Work out how many lines in the entries below include the word "jackleeio", and give only that figure.

"""

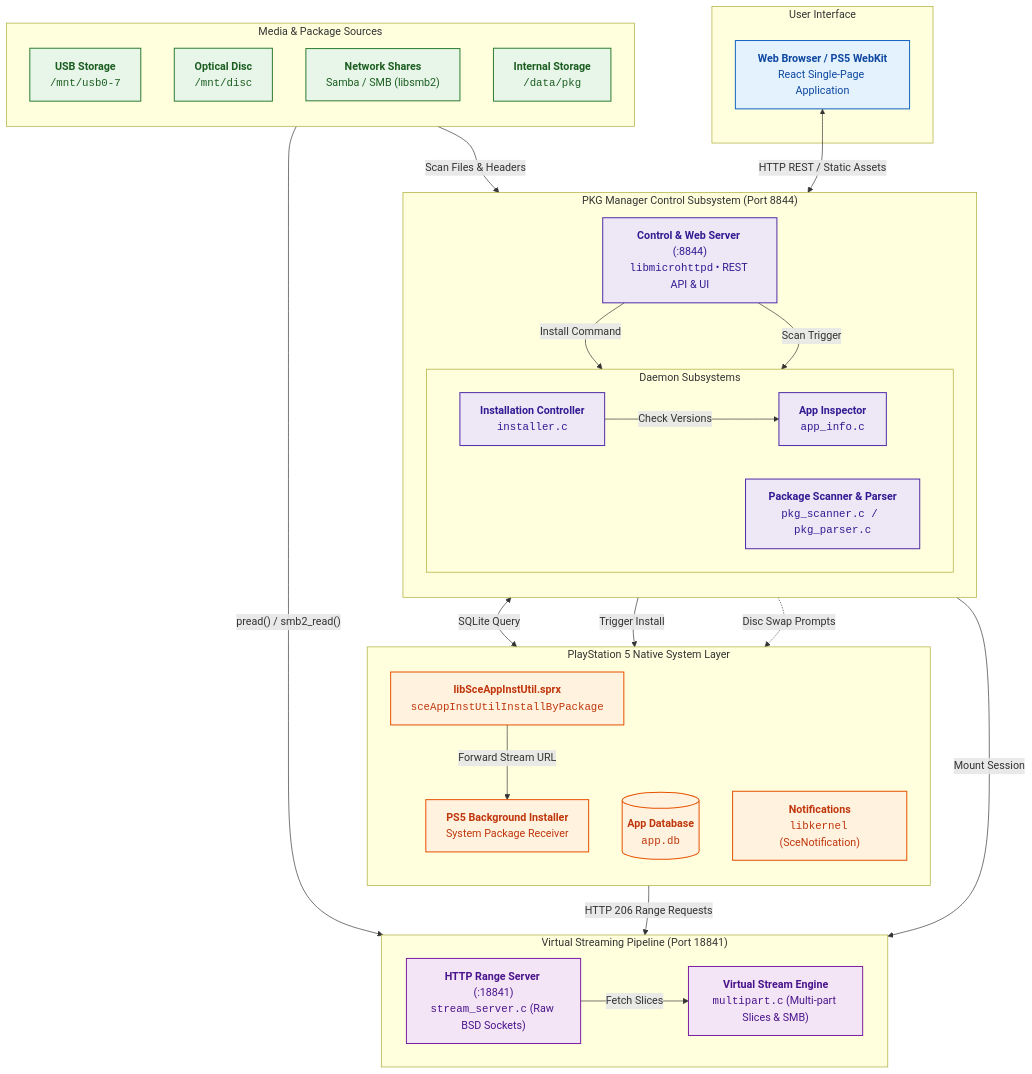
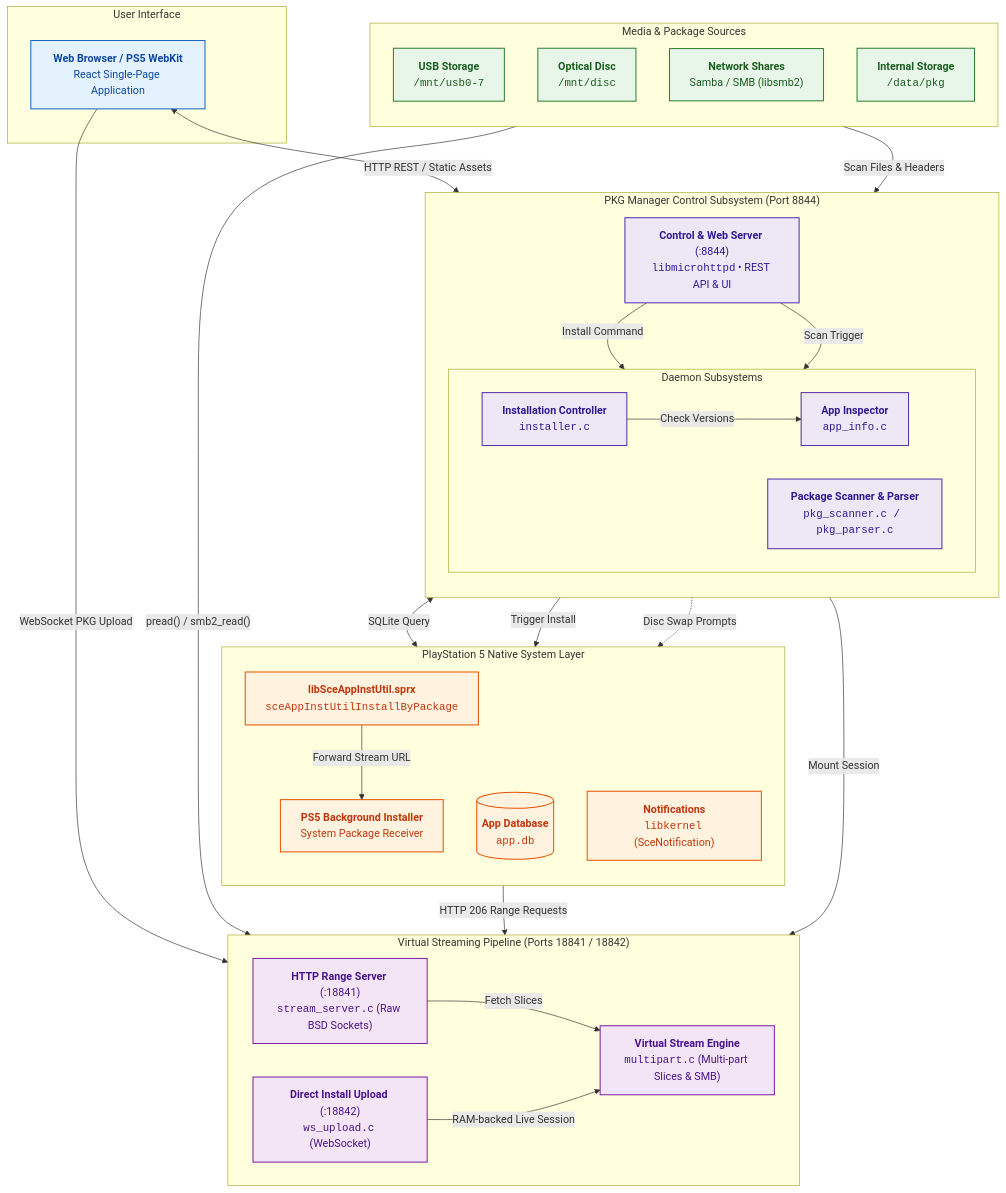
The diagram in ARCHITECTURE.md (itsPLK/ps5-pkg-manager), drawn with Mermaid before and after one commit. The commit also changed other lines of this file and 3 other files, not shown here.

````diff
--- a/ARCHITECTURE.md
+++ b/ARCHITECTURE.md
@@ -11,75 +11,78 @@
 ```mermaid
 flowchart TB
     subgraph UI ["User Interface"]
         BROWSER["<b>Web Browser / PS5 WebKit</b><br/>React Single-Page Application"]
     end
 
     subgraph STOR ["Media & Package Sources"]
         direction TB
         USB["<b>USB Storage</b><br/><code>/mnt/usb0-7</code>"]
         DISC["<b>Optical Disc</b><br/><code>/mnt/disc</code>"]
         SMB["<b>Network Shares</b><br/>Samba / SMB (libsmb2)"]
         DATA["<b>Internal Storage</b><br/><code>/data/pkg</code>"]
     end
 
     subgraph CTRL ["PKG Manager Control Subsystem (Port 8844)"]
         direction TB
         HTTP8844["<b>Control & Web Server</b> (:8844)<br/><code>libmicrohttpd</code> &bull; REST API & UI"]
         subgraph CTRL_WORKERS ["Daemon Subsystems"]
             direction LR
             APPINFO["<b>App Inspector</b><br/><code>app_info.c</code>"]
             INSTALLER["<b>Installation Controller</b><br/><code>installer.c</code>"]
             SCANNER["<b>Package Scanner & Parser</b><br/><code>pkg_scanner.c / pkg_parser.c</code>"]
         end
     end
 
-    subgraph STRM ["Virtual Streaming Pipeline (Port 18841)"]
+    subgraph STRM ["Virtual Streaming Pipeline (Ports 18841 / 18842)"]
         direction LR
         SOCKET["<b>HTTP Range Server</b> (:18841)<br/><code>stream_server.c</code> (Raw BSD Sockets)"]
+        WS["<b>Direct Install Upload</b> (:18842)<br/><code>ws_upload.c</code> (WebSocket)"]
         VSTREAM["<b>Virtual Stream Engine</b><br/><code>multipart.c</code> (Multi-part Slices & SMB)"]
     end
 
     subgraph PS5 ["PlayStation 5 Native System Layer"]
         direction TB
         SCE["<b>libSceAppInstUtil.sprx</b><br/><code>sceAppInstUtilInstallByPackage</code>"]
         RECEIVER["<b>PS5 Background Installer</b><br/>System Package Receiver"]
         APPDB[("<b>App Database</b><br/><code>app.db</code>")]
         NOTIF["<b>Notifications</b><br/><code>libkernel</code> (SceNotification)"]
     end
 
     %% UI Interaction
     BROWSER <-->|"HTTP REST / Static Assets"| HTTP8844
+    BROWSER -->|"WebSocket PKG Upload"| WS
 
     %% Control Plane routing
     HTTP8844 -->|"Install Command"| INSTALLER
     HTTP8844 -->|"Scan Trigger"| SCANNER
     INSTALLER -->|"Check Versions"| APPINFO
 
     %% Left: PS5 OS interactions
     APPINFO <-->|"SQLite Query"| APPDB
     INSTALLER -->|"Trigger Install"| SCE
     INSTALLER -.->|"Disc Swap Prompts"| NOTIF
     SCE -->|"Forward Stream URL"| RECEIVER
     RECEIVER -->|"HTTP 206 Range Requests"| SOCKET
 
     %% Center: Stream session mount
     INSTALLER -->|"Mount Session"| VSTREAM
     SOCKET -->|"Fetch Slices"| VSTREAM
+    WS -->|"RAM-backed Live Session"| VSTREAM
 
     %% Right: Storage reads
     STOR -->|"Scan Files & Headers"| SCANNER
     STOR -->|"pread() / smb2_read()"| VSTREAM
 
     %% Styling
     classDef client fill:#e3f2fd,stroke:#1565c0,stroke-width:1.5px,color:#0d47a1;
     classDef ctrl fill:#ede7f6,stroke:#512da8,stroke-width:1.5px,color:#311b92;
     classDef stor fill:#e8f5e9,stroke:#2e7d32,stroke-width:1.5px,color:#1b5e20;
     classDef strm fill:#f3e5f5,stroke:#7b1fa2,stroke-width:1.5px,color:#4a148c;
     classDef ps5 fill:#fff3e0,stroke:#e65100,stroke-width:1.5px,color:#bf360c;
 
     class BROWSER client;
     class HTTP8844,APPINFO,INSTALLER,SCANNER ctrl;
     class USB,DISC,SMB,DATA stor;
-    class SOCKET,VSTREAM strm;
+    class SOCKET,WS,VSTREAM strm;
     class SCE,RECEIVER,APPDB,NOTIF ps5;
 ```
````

"""
"""

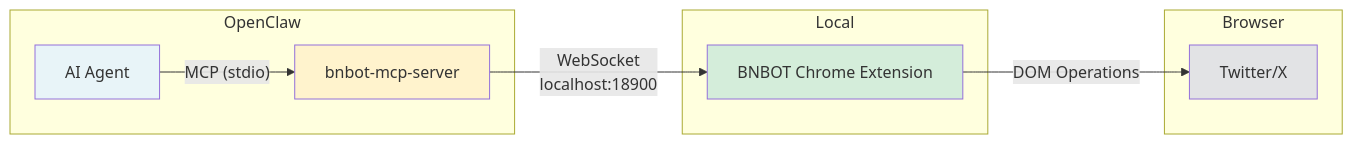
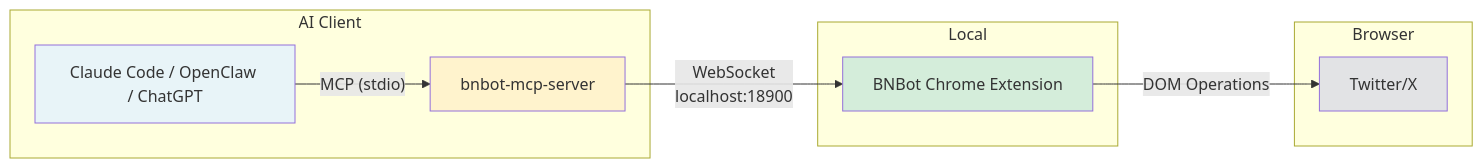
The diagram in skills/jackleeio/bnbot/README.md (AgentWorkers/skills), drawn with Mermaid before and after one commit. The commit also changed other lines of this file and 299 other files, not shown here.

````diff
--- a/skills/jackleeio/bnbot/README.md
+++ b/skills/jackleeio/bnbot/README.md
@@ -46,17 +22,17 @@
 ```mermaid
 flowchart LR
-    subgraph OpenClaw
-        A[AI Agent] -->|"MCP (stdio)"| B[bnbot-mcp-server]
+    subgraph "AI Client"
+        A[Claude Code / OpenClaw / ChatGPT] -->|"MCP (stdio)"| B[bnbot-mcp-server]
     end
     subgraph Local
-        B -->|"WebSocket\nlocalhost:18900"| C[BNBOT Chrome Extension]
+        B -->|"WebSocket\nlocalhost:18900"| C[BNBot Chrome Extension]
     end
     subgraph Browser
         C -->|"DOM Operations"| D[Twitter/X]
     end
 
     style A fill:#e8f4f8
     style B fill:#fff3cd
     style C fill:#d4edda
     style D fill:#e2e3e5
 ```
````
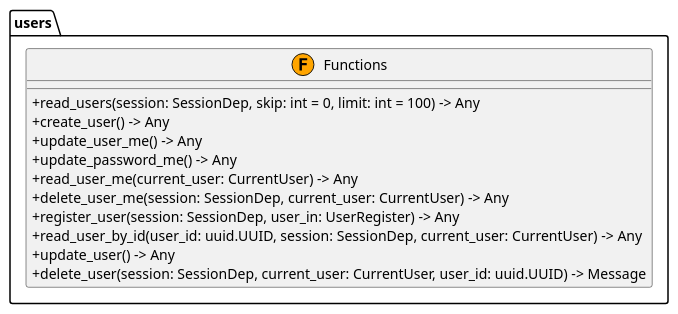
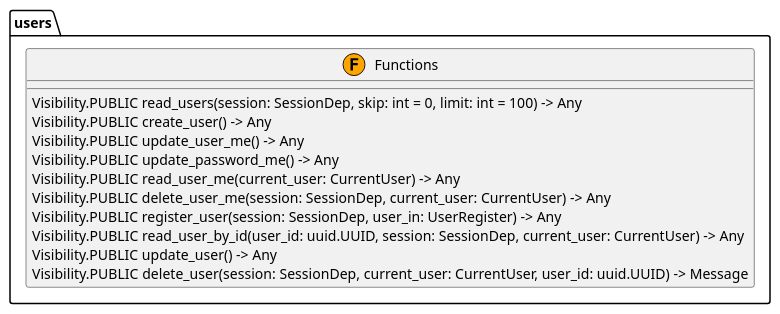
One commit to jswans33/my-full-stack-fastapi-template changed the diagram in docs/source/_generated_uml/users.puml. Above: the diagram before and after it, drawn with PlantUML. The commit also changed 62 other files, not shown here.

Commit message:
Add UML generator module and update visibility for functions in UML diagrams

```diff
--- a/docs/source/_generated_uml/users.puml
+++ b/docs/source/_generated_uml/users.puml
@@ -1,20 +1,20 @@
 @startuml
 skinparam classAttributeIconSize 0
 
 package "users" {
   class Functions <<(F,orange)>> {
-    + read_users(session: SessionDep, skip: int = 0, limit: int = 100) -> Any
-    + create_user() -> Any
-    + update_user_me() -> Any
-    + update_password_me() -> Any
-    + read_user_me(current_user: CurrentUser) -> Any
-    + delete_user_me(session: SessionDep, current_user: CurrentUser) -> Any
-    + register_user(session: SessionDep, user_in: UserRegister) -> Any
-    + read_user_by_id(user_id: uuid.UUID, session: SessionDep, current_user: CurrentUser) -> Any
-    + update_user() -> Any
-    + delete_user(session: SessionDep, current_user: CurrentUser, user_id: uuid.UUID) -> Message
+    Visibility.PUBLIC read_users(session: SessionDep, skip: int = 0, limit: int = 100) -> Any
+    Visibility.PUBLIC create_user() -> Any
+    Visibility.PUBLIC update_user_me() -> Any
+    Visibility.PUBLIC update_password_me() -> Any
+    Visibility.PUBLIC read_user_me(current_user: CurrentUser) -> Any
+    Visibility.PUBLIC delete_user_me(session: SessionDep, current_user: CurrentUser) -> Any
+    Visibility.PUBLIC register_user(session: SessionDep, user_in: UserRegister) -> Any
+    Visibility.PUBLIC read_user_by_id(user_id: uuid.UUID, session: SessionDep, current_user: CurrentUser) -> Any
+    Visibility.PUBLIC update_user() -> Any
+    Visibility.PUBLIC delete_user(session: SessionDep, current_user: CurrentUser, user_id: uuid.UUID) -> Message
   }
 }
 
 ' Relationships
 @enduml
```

"""

Exercise answer –
3